ABOUT THIS EXERCISE: Scan the records below, and wherever a line has the word "sheet", pull it out.

EXCERPTED DATA:
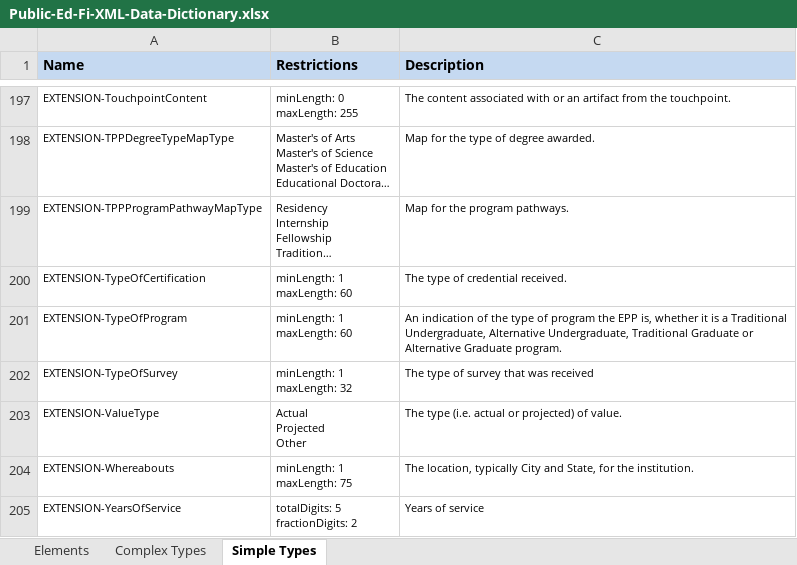
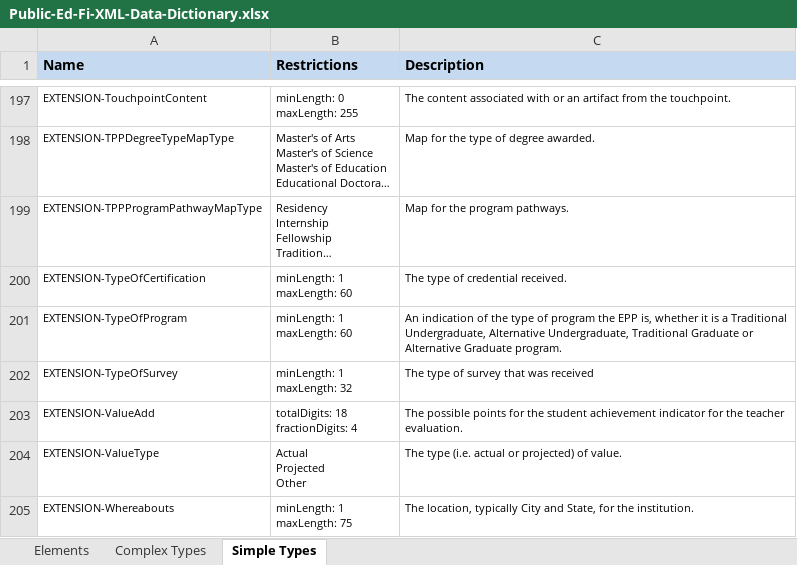
Before and after one commit to Ed-Fi-NM-TPP/MetaEd-TPDP-Files, an Excel workbook: MetaEdOutput/DataDictionary/Public-Ed-Fi-XML-Data-Dictionary.xlsx, sheet Simple Types, drawn as a sheet; only a part is shown, gaps mark what is left out; the shorter side is filled out with more unchanged rows; long unchanged cells end in …; values as stored, in another font and other column widths than the file's, no borders; ↵ is a line break in a cell; the diff names each change by its address in the sheet, - before the commit and + after, or states it on an @@ line.

```diff
--- a/MetaEdOutput/DataDictionary/Public-Ed-Fi-XML-Data-Dictionary.xlsx (sheet Simple Types)
+++ b/MetaEdOutput/DataDictionary/Public-Ed-Fi-XML-Data-Dictionary.xlsx (sheet Simple Types)
+row 203: EXTENSION-ValueAdd | totalDigits: 18 ↵ fractionDigits: 4 | The possible points for the student achievement indicator for the teacher evaluation.
```
Also changed, not shown: sheet Elements, MetaEdOutput/DataDictionary/Public-Ed-Fi-SQL-Data-Dictionary.xlsx, MetaEdOutput/Ed-Fi-Handbook/Ed-Fi-Handbook.xlsx, 7 other files.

WRITTEN RESPONSE:
Before and after one commit to Ed-Fi-NM-TPP/MetaEd-TPDP-Files, an Excel workbook: MetaEdOutput/DataDictionary/Public-Ed-Fi-XML-Data-Dictionary.xlsx, sheet Simple Types, drawn as a sheet; only a part is shown, gaps mark what is left out; the shorter side is filled out with more unchanged rows; long unchanged cells end in …; values as stored, in another font and other column widths than the file's, no borders; ↵ is a line break in a cell; the diff names each change by its address in the sheet, - before the commit and + after, or states it on an @@ line.
--- a/MetaEdOutput/DataDictionary/Public-Ed-Fi-XML-Data-Dictionary.xlsx (sheet Simple Types)
+++ b/MetaEdOutput/DataDictionary/Public-Ed-Fi-XML-Data-Dictionary.xlsx (sheet Simple Types)
Also changed, not shown: sheet Elements, MetaEdOutput/DataDictionary/Public-Ed-Fi-SQL-Data-Dictionary.xlsx, MetaEdOutput/Ed-Fi-Handbook/Ed-Fi-Handbook.xlsx, 7 other files.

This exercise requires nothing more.